Modelling virus transmission in a population is nothing new for researchers assisted be Rabbit-Free Australia in their work on wild rabbits. Similar models are also used by ecologists exploring predator/prey relationships. As the world responds to COVID-19, ecologists Charley Krebs and Judy Meyers have penned a ‘blog’ on some of the challenges of modelling complex […]

Plans to register RHDV2 for controlled release.

The Centre for Invasive Species Solutions (CISS) hopes to register RHDV2 as a biological rabbit control by 2023. The form of rabbit calicivirus appeared in Australia from overseas in 2015, just ahead of the controlled release of calicivirus RHDV1-K5 in 2017. Since then, RHDV2 has been responsible for the death of nearly half the rabbits […]

Rabbit ancestry may influence susceptibility to disease.

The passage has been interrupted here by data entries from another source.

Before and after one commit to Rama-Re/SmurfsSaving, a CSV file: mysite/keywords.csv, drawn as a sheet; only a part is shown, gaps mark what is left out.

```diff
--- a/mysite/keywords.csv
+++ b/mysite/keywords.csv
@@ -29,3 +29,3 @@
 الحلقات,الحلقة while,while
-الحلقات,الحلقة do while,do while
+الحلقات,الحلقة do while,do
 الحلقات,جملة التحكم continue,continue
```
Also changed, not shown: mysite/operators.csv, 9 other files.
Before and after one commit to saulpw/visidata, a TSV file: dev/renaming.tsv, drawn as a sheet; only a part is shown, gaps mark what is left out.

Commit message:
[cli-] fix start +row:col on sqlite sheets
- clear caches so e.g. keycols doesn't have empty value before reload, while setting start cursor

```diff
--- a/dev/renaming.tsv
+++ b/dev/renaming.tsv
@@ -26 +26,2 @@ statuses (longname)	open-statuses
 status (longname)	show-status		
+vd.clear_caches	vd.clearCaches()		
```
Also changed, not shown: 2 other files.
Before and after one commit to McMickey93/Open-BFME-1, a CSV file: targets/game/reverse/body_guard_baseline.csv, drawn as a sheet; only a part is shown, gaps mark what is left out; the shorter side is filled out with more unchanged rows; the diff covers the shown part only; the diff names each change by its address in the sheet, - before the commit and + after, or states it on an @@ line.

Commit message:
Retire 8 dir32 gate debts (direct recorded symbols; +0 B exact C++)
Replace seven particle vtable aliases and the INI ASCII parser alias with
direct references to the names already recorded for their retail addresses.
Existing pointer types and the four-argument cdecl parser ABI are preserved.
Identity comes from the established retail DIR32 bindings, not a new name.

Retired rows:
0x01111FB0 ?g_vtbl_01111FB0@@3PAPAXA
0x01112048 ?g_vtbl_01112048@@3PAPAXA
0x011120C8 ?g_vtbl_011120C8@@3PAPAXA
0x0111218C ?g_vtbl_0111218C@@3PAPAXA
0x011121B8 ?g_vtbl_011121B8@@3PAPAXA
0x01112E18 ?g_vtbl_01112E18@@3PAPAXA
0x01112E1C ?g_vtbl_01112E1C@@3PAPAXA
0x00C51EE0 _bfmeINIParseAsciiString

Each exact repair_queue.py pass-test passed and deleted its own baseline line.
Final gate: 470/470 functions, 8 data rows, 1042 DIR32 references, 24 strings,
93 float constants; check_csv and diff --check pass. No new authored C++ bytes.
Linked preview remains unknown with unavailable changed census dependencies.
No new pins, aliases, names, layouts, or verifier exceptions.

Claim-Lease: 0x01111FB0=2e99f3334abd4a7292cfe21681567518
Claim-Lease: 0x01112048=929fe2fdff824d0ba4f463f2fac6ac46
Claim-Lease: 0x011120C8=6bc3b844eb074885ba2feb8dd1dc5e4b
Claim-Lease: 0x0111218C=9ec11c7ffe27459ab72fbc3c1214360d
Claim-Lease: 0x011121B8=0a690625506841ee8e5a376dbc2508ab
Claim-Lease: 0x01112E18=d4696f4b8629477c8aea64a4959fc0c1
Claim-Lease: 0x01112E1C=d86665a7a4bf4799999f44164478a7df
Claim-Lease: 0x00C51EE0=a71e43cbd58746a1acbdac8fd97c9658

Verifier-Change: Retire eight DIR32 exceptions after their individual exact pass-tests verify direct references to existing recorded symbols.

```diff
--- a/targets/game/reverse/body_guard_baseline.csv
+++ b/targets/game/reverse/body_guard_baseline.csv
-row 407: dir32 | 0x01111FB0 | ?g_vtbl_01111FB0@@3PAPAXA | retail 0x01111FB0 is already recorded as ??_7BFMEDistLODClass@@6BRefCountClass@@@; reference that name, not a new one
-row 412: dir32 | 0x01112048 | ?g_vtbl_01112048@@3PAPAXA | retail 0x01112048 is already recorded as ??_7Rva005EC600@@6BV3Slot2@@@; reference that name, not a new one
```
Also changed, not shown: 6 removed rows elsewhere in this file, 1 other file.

Wild rabbits in Australia lie in six genetic clusters, most likely reflecting different sources of introduction. It raises the question of whether their differing genetics influences their susceptibility to infection by diseases such as RHDV. In work funded by RabbitFree Australia, Dr Amy Iannella did some investigating; discovering that of 135 resistance genes tested, only […]

Rabbit hotspots – located by a new model of rabbit populations

Spotlight counts of rabbits from 116 sites across Australia, taken over 41 years, have enabled modellers to better understand what makes a ‘rabbit hotspot’ – places of high rabbit persistence. These areas are high priorities for well-timed eradication programs. The research team was able to use the survey data to test a new model of […]

Public engagement essential for invasive animal control

A mix of recent stories from New Zealand highlight the importance of controlling invasive species for the benefit of native plants and animals – and the importance of public engagement as part of the solution. An article in the NZ Herald begins by asking if there is any solution to the devastating problem of rabbits. […]

Culling overabundant wildlife vs the alternatives

‘If overabundant wildlife populations are not reduced by some means, the result must be death by starvation or disease coupled with extensive damage to other species in these ecosystems,’ say ecologists Charley Krebs and Judy Myers. The killing of animals is abhorrent to many people, but alternative controls (e.g. capture and relocation or sterilisation) or […]

‘Gene drive’ for mammals

‘Gene drive’ technology (where genome editing increases the likelihood of certain traits being inherited) has now been applied to mammals. Previously trialled on insects, the technology was used to control the colour of mice in trials at UC San Diego, USA. Gene drive technology is being explored as a potential breakthrough in the control of […]

Award Winning K5 in the News

The RHDV1-K5 team from the Centre for Invasive Species (CISS) has won a National Biosecurity Award for work in the 2017 release and monitoring of the rabbit control virus. When accepting the Award, the Centre for Invasive Species Solutions noted it was a strong cooperative endeavour between the Australian Government, NSW Department of Primary Industries, […]

Coorong dunes recover thanks to rabbit controls

Successive biological controls for rabbits have been the most important factor in the recovery of sand dunes along the Coorong in South Australia. Researchers from Flinders University have recorded peaks in vegetation regrowth and dune stabilisation coinciding with various biological controls, ranging from myxomatosis (1952) and the rabbit flea (1968), to RHDV (in 1995 and […]

Resurgent RHDV K5?

Low rabbit numbers on an Eyre Peninsula property may be due to an increase in RHDV K5 during cooler months – a result anticipated by Natural Resources Officer, Ben Tucker, who coordinated the local release of the virus at trial sites last year. For more information, see the November, 2018 Stock Journal article.